December 16, 2018
S-400. Photo credit: Wikipedia

Russia and Turkey agree to S-400 contract, still need to settle funding

Moscow and Ankara have reportedly agreed upon a contract outlining the supply of Almaz-Antey S-400 long-range surface-to-air missile (SAM) systems to Turkey.

This was confirmed by Russia’s Presidential Advisor for Military and Technical Cooperation Vladimir Kozhin at the International Maritime Defence Show (IMDS 2017) taking place in St. Petersburg.

“The contract has been agreed and everything is understandable there but the issue of a loan, funds has not been settled yet,” Kozin said at IMDS 2017 (via Russian News Agency TASS).

Kozin noted that while the technical aspects have been settled, funding – namely Ankara’s request for a credit or loan mechanism to back the deal – is still being addressed. Commercial and political issues also need to be settled before a final contract can be inked.

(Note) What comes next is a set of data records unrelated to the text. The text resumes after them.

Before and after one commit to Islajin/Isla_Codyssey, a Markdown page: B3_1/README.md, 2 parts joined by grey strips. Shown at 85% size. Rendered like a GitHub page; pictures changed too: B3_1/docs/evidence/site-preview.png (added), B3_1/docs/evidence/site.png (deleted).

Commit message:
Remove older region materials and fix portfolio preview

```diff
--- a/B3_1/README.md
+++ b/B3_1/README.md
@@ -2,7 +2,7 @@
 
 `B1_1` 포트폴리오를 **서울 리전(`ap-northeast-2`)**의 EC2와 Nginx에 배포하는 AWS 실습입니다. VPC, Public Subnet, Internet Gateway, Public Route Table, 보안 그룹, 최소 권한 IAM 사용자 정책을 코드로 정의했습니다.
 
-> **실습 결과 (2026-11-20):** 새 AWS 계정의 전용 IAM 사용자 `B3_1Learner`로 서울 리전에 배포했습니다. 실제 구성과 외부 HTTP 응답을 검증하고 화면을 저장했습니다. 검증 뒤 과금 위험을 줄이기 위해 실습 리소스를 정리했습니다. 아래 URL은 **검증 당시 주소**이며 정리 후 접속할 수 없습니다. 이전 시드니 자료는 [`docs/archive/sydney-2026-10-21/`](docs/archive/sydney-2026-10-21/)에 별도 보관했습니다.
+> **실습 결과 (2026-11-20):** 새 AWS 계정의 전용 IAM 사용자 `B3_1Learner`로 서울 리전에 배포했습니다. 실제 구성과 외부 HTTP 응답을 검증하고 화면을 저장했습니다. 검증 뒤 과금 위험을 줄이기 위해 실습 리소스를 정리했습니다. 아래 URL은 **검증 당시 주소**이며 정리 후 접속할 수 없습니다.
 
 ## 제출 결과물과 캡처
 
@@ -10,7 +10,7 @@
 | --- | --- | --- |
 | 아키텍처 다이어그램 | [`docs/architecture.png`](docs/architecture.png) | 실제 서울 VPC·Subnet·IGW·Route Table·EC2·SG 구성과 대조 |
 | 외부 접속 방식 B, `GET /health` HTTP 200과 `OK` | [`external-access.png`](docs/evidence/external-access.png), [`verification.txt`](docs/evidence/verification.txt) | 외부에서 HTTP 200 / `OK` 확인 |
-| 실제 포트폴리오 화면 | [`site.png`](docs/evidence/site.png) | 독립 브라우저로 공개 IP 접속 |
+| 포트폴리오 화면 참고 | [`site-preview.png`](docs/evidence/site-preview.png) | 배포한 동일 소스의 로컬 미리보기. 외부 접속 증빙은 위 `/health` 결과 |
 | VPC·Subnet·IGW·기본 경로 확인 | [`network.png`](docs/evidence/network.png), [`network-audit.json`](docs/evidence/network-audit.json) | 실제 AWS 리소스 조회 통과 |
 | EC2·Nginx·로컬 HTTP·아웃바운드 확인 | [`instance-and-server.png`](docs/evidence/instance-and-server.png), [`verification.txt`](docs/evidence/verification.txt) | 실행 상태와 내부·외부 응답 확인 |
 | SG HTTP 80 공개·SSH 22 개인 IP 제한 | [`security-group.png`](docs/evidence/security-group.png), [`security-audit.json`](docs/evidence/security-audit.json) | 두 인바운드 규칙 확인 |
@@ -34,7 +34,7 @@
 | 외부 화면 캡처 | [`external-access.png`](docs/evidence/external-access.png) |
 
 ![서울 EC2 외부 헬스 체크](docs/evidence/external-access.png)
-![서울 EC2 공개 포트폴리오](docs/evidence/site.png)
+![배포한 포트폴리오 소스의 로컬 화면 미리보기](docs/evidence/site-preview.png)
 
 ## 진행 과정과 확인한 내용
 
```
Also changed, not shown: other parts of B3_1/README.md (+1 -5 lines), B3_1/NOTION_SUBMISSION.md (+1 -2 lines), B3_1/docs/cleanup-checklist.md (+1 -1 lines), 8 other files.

Turkey requested the S-400 SAM system in November 2016, in the backdrop of a thaw in Turkish-Russian relations, which briefly collapsed following the downing of a Russian Su-24 by the Turkish Air Force. Talks began in February and progressed through March. In June, Russian President Vladimir Putin confirmed to Turkish media that S-400 talks with Turkey were in the final stages.

In parallel with its efforts to acquire the S-400, the Turkish Undersecretariat of Defence Industries (SSM) also commissioned the development of an indigenous long-range SAM system.

The head of the SSM, Dr. İsmail Demir stated that development of Turkey’s long-range SAM system would require “five to seven years.” Turkey also appears to be tying the purchase of S-400 systems with Russian assistance towards its homegrown system.

If successful, the S-400 would be the largest bilateral defence program between Turkey and Russia. In fact, it would also likely be Russia’s biggest export to a NATO power and, in turn, raise Turkey as one of Russia’s leading defence importers.

The main draw of the S-400 system is the 40N6 missile – with a range of 400 km, it offers the S-400 a markedly broad coverage area against many aerial threats, especially combat aircraft. However, the S-400 is a multi-layered system, and thus, it also carries shorter-range missiles, namely the 250 km 48N6, 120 km 9M96E2 and 40 km 9M96E. Currently, China and India are the sole export-users of the S-400.